Human Genome Far More Complex, New Research Finds
The deepest look into the human genome so far shows it to be a richer, messier and more intriguing place than was believed just a decade ago, scientists said Wednesday.
While the findings underscore the challenges of tackling complex diseases, they also offer scientists new terrain to unearth better treatments.
The new insight is the product of Encode, or Encyclopedia of DNA Elements, a vast, multiyear project that aims to pin down the workings of the human genome in unprecedented detail.
Encode succeeded the Human Genome Project, which identified the 20,000 genes that underpin the blueprint of human biology. But scientists discovered that those 20,000 genes constituted less than 2% of the human genome. The task of Encode was to explore the remaining 98%—the so-called junk DNA—that lies between those genes and was thought to be a biological desert.
That desert, it turns out, is teeming with action. Almost 80% of the genome is biochemically active, a finding that surprised scientists.
In addition, large stretches of DNA that appeared to serve no functional purpose in fact contain about 400,000 regulators, known as enhancers, that help activate or silence genes, even though they sit far from the genes themselves.

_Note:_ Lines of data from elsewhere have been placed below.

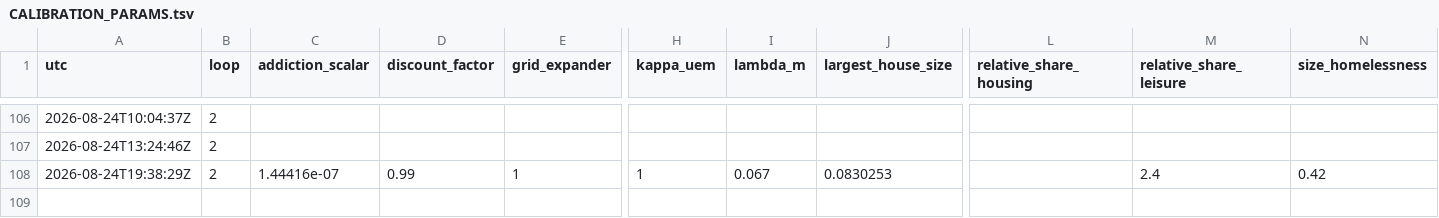
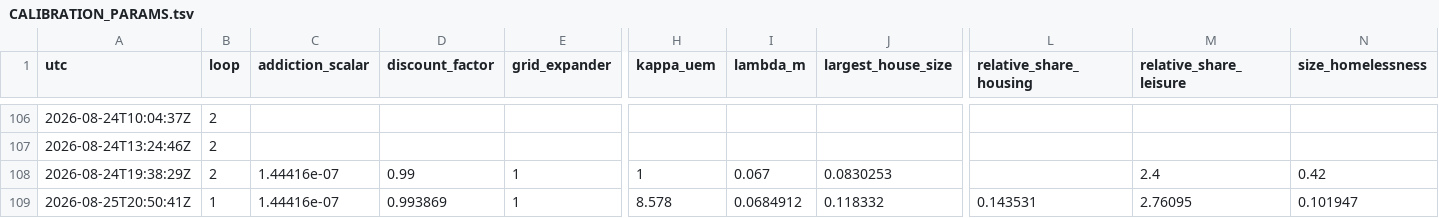
Before and after one commit to srotberg/housing_first_or_treatment_first_ask_the_kids_not_the_parents, a TSV file: code/CALIBRATION_PARAMS.tsv, drawn as a sheet; only a part is shown, gaps mark what is left out; rows hold the shown columns only; the diff names each change by its address in the sheet, - before the commit and + after, or states it on an @@ line.

```diff
--- a/code/CALIBRATION_PARAMS.tsv
+++ b/code/CALIBRATION_PARAMS.tsv
+row 109: 2026-08-25T20:50:41Z | 1 | 1.44416e-07 | 0.993869 | 1 | 8.578 | 0.0684912 | 0.118332 | 0.143531 | 2.76095 | 0.101947
```
Also changed, not shown: code/CALIBRATION_PROGRESS.tsv, 3 other files.
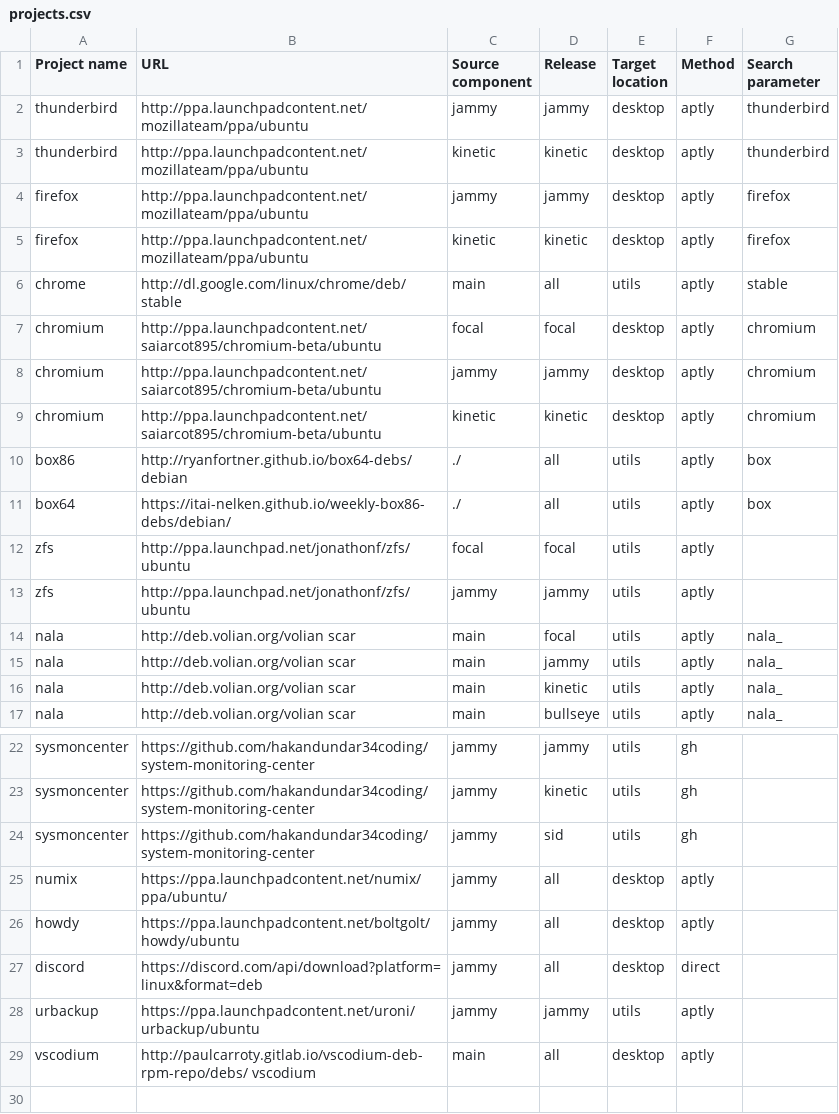
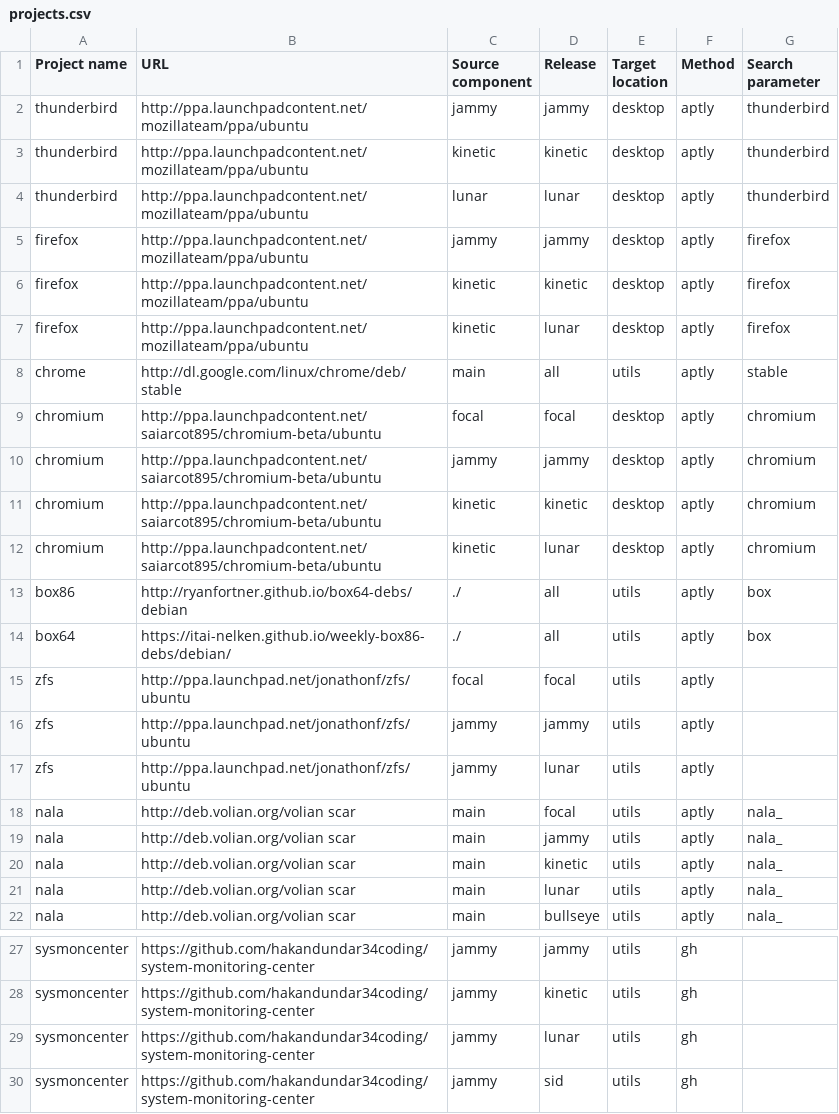
Before and after one commit to armbian/repository, a CSV file: projects.csv, drawn as a sheet; only a part is shown, gaps mark what is left out; the shorter side is filled out with more unchanged rows; the diff names each change by its address in the sheet, - before the commit and + after, or states it on an @@ line.

Commit message:
Add Lunar

```diff
--- a/projects.csv
+++ b/projects.csv
+row 4: thunderbird | http://ppa.launchpadcontent.net/mozillateam/ppa/ubuntu | lunar | lunar | desktop | aptly | thunderbird
+row 7: firefox | http://ppa.launchpadcontent.net/mozillateam/ppa/ubuntu | kinetic | lunar | desktop | aptly | firefox
+row 12: chromium | http://ppa.launchpadcontent.net/saiarcot895/chromium-beta/ubuntu | kinetic | lunar | desktop | aptly | chromium
+row 17: zfs | http://ppa.launchpad.net/jonathonf/zfs/ubuntu | jammy | lunar | utils | aptly
+row 21: nala | http://deb.volian.org/volian scar | main | lunar | utils | aptly | nala_
+row 29: sysmoncenter | https://github.com/hakandundar34coding/system-monitoring-center | jammy | lunar | utils | gh
```
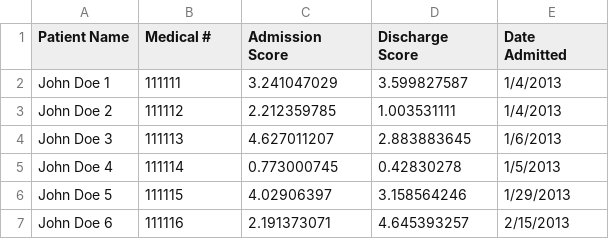
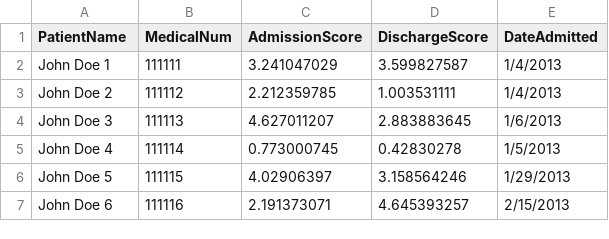
Before and after one commit to jimdholland/MyData, a CSV file: RandoPatients.csv, drawn as a sheet; only a part is shown.

Commit message:
Update RandoPatients.csv

```diff
--- a/RandoPatients.csv
+++ b/RandoPatients.csv
@@ -1,2 +1,2 @@
-Patient Name,Medical #,Admission Score,Discharge Score,Date Admitted
+PatientName,MedicalNum,AdmissionScore,DischargeScore,DateAdmitted
 John Doe 1,111111,3.241047029,3.599827587,1/4/2013
```
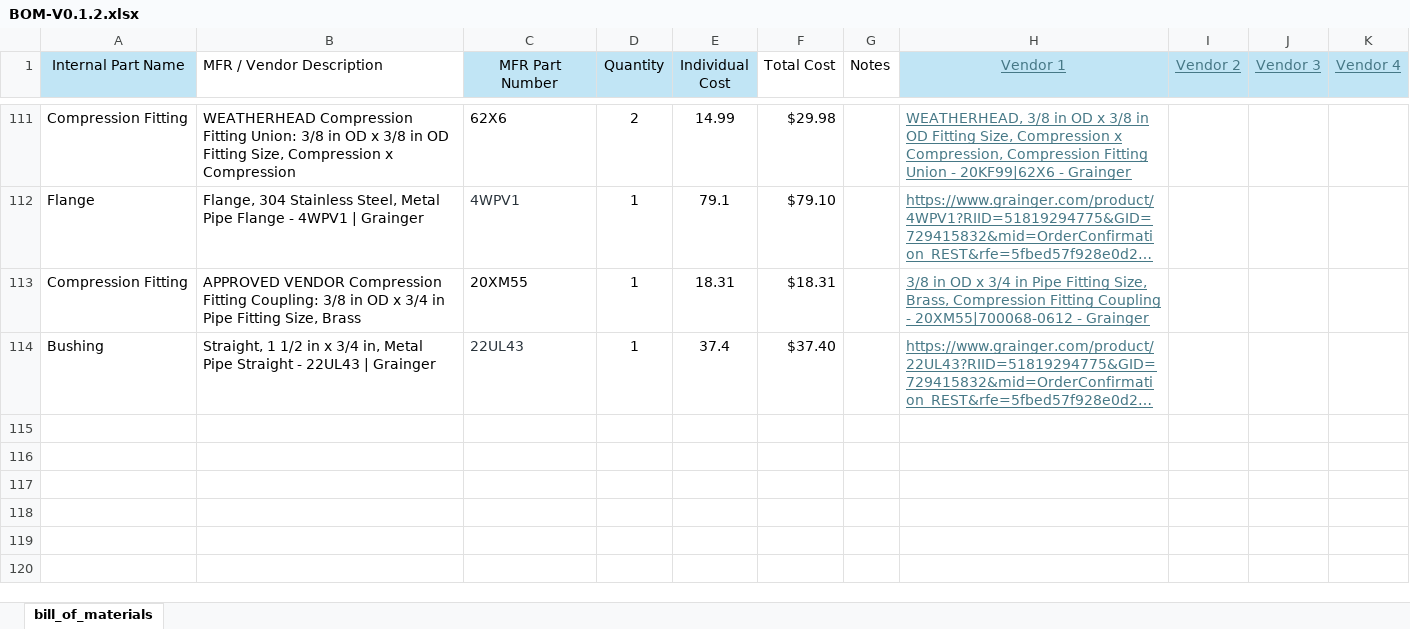
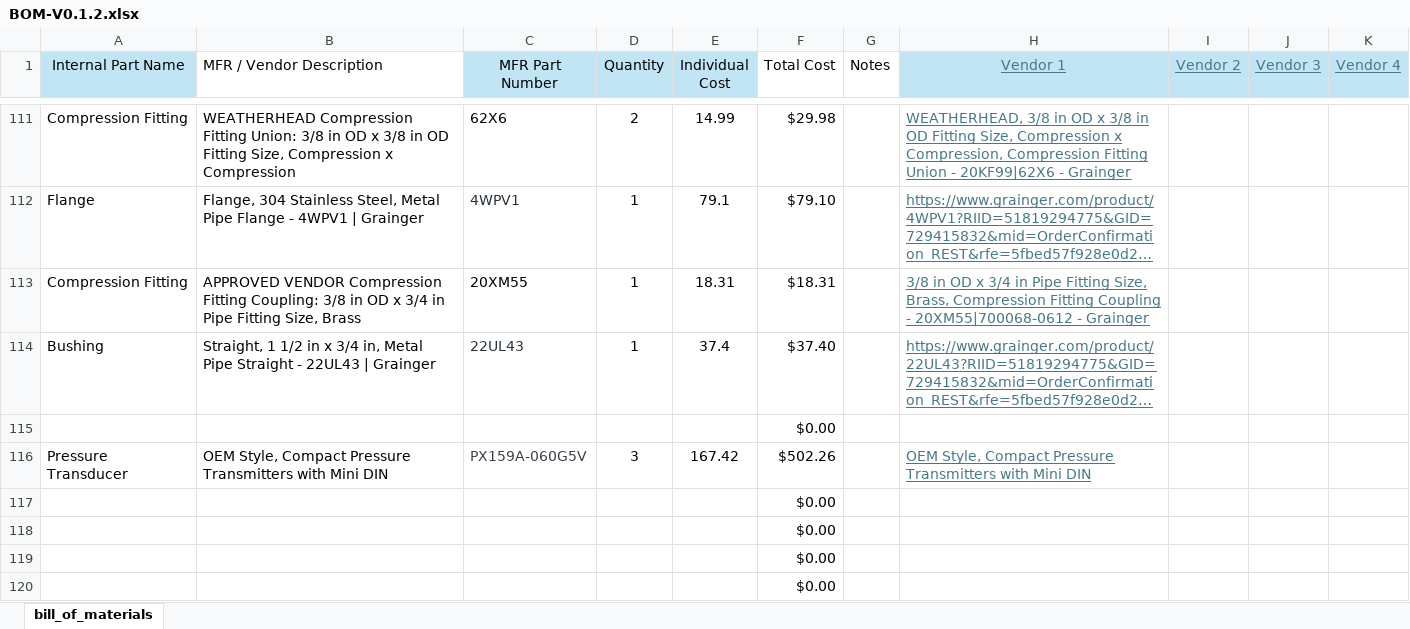
Before and after one commit to ARTS-Laboratory/thermal-loop, an Excel workbook: resources/v0.1.2/design_documents/BOM-V0.1.2.xlsx, sheet bill_of_materials, drawn as a sheet; only a part is shown, gaps mark what is left out; long unchanged cells end in …; values as stored, in another font and other column widths than the file's, no borders; table styles not drawn; the diff names each change by its address in the sheet, - before the commit and + after, or states it on an @@ line.

Commit message:
Update BOM-V0.1.2.xlsx

```diff
--- a/resources/v0.1.2/design_documents/BOM-V0.1.2.xlsx (sheet bill_of_materials)
+++ b/resources/v0.1.2/design_documents/BOM-V0.1.2.xlsx (sheet bill_of_materials)
+row 115:  |  |  |  |  | $0.00
+row 116: Pressure Transducer | OEM Style, Compact Pressure Transmitters with Mini DIN | PX159A-060G5V | 3 | 167.42 | $502.26 |  | OEM Style, Compact Pressure Transmitters with Mini DIN
+row 117:  |  |  |  |  | $0.00
+row 118:  |  |  |  |  | $0.00
+row 119:  |  |  |  |  | $0.00
+row 120:  |  |  |  |  | $0.00
```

The discovery “is like a huge set of floodlights being switched on” to illuminate the darkest reaches of the genetic code, said Ewan Birney of the European Bioinformatics Institute in the U.K., lead analysis coordinator for the Encode results.